= Beginning of Section =
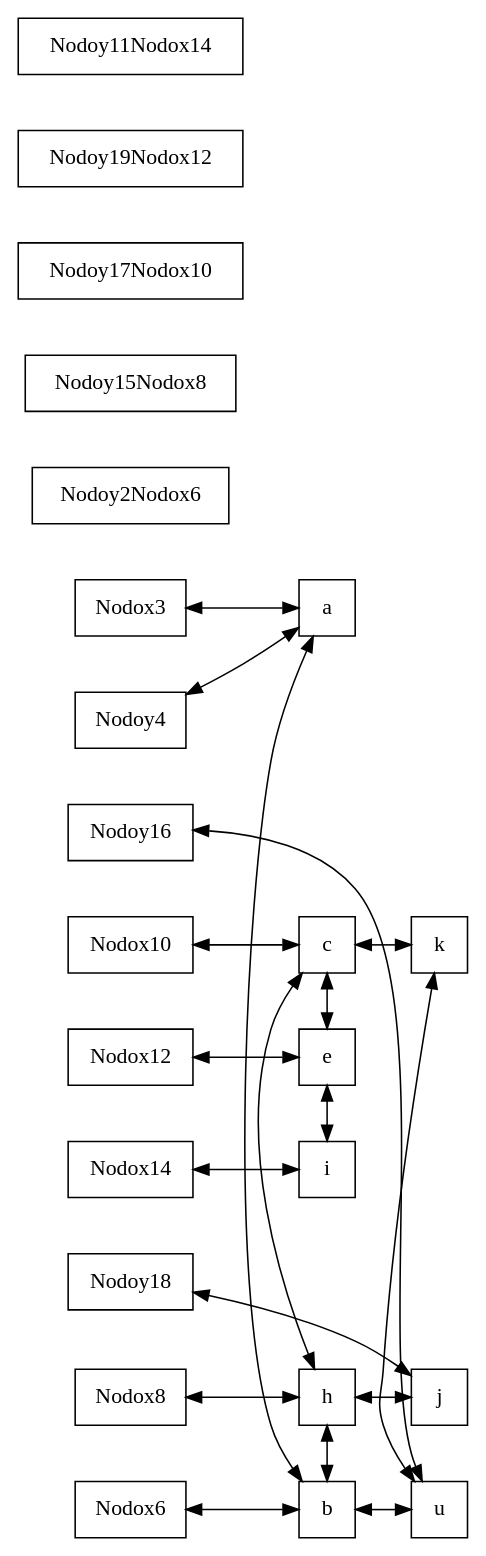
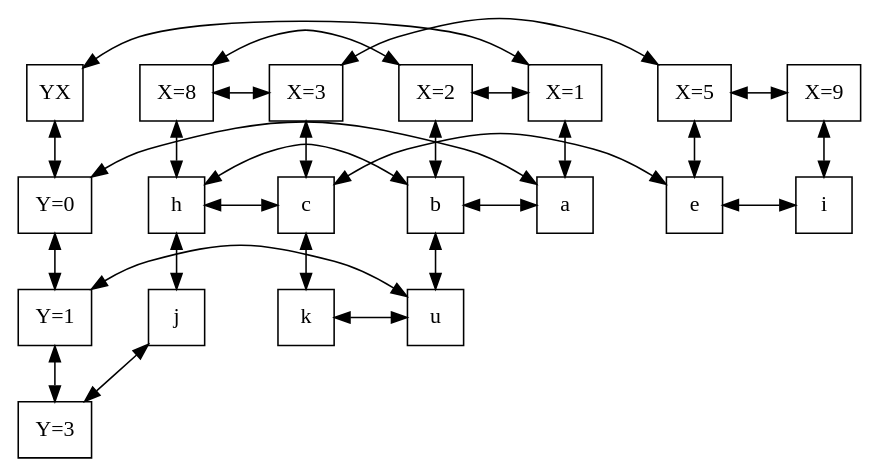
The diagram in EDD_Proyecto1/EDD_Proyecto1/Matrix.dot (elJuanjoRamos/EDD_1S2020_PY1_201801262), drawn with Graphviz before and after one commit. The commit also changed 5 other files, not shown here.

```diff
--- a/EDD_Proyecto1/EDD_Proyecto1/Matrix.dot
+++ b/EDD_Proyecto1/EDD_Proyecto1/Matrix.dot
@@ -1,42 +1,59 @@
-digraph G {rankdir = LR; 
- node [shape=rectangle, splines="line", height=0.5, width=0.5]; 
+digraph G {rankdir = TB; 
+ node [shape=rectangle, height=0.5, width=0.5]; 
  graph[ nodesep = 0.5];
+Nodo0 [label="Y\X"];
+Nodox3 [label = "X=1"];
+Nodox3->Nodox6[constraint=false, dir=both];
+Nodox6 [label = "X=2"];
+Nodox6->Nodox8[constraint=false, dir=both];
+Nodox8 [label = "X=8"];
+Nodox8->Nodox10[constraint=false, dir=both];
+Nodox10 [label = "X=3"];
+Nodox10->Nodox12[constraint=false, dir=both];
+Nodox12 [label = "X=5"];
+Nodox12->Nodox14[constraint=false, dir=both];
+Nodox14 [label = "X=9"];
+Nodoy4 [label = "Y=0"];
+Nodoy4->Nodoy16[dir=both];
+Nodoy16 [label = "Y=1"];
+Nodoy16->Nodoy18[dir=both];
+Nodoy18 [label = "Y=3"];
 Nodox3->Nodoy2[dir=both]
 Nodoy2 [label = "a"];
 Nodox6->Nodoy5[dir=both]
 Nodoy5 [label = "b"];
 Nodoy5->Nodoy15[dir=both];
 Nodoy15 [label = "u"];
 Nodox8->Nodoy7[dir=both]
 Nodoy7 [label = "h"];
 Nodoy7->Nodoy17[dir=both];
 Nodoy17 [label = "j"];
 Nodox10->Nodoy9[dir=both]
 Nodoy9 [label = "c"];
 Nodoy9->Nodoy19[dir=both];
 Nodoy19 [label = "k"];
 Nodox12->Nodoy11[dir=both]
 Nodoy11 [label = "e"];
 Nodox14->Nodoy13[dir=both]
 Nodoy13 [label = "i"];
 Nodoy4->Nodoy2[constraint=false, dir=both]
 Nodoy2 [label = "a"];
 Nodoy2->Nodoy5[constraint=false, dir=both];
 Nodoy5 [label = "b"];
 Nodoy5->Nodoy7[constraint=false, dir=both];
 Nodoy7 [label = "h"];
 Nodoy7->Nodoy9[constraint=false, dir=both];
 Nodoy9 [label = "c"];
 Nodoy9->Nodoy11[constraint=false, dir=both];
 Nodoy11 [label = "e"];
 Nodoy11->Nodoy13[constraint=false, dir=both];
 Nodoy13 [label = "i"];
 Nodoy16->Nodoy15[constraint=false, dir=both]
 Nodoy15 [label = "u"];
 Nodoy15->Nodoy19[constraint=false, dir=both];
 Nodoy19 [label = "k"];
 Nodoy18->Nodoy17[constraint=false, dir=both]
 Nodoy17 [label = "j"];
-
-{ rank = same; }Nodox3, Nodoy2Nodox6, Nodoy5, Nodoy15Nodox8, Nodoy7, Nodoy17Nodox10, Nodoy9, Nodoy19Nodox12, Nodoy11Nodox14, Nodoy13
-{ rank = same; }}
+Nodo0->Nodox3[constraint=false, dir=both];
+Nodo0->Nodoy4[dir=both];
+}
```
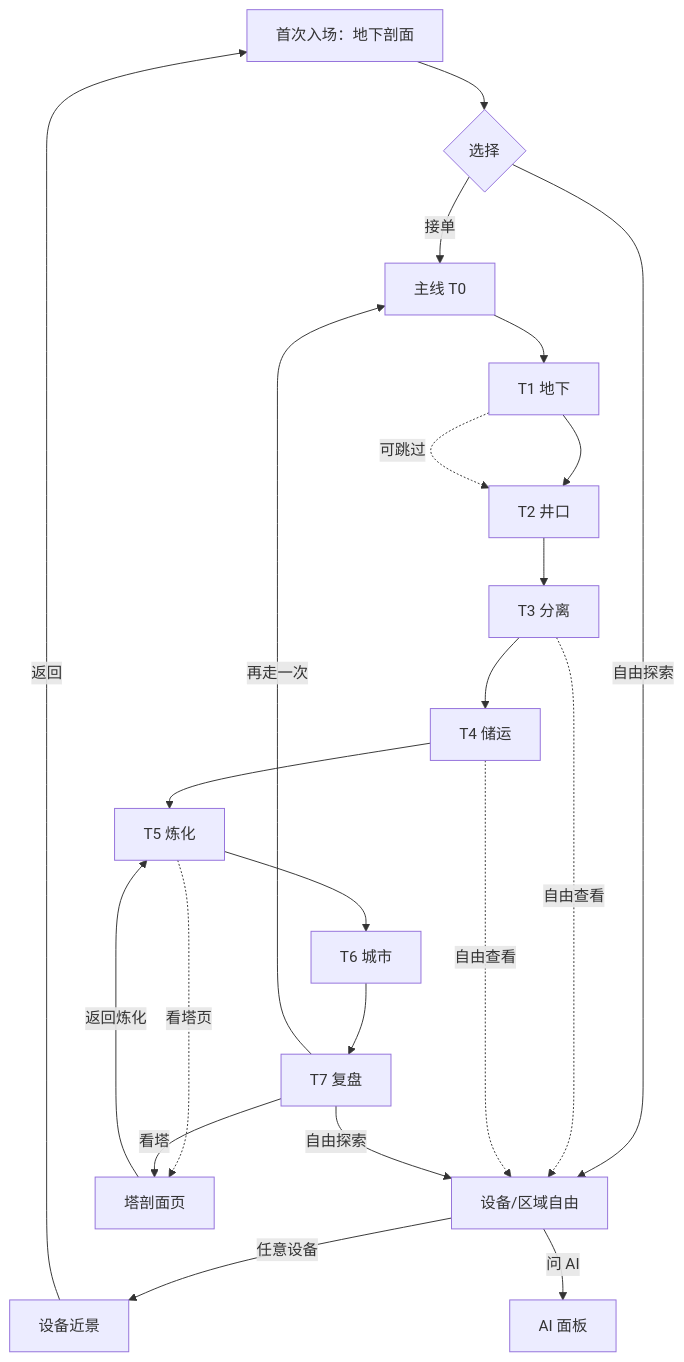
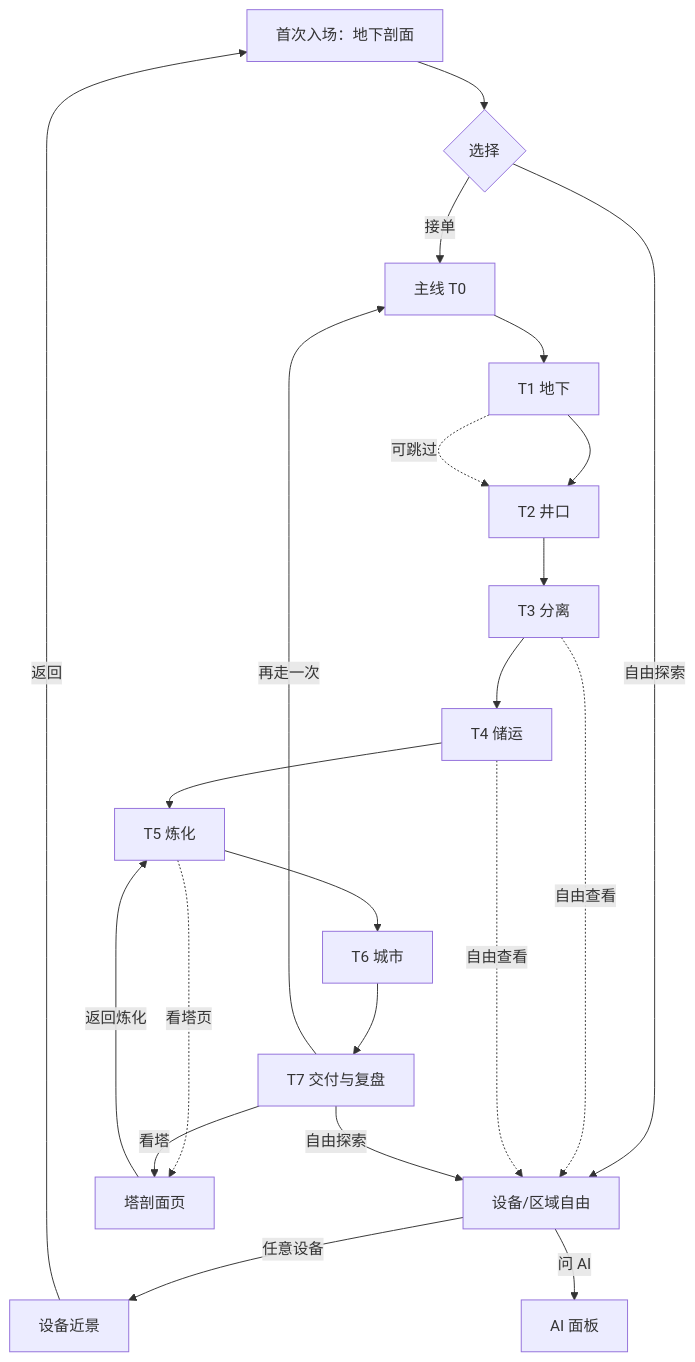
Before and after one commit to Levine1899/Embodied-Intelligence: the first of 2 diagrams in docs/scene-map.md, drawn with Mermaid. The commit also changed 6 other files, not shown here.

````diff
--- a/docs/scene-map.md
+++ b/docs/scene-map.md
@@ -102,24 +102,24 @@
 ```mermaid
 flowchart TD
   A[首次入场：地下剖面] --> B{选择}
   B -->|接单| C[主线 T0]
   B -->|自由探索| D[设备/区域自由]
   C --> E[T1 地下]
   E --> F[T2 井口]
   F --> G[T3 分离]
   G --> H[T4 储运]
   H --> I[T5 炼化]
   I --> J[T6 城市]
-  J --> K[T7 复盘]
+  J --> K[T7 交付与复盘]
   E -.->|可跳过| F
   G -.->|自由查看| D
   H -.->|自由查看| D
   I -.->|看塔页| T[塔剖面页]
   T -->|返回炼化| I
   D -->|任意设备| P[设备近景]
   P -->|返回| A
   D -->|问 AI| Q[AI 面板]
   K -->|再走一次| C
   K -->|自由探索| D
   K -->|看塔| T
 ```
````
= End of Section =
• Work to be completed: Copy every line of the data where "Matrix" is found.

• Response below:
The diagram in EDD_Proyecto1/EDD_Proyecto1/Matrix.dot (elJuanjoRamos/EDD_1S2020_PY1_201801262), drawn with Graphviz before and after one commit. The commit also changed 5 other files, not shown here.
--- a/EDD_Proyecto1/EDD_Proyecto1/Matrix.dot
+++ b/EDD_Proyecto1/EDD_Proyecto1/Matrix.dot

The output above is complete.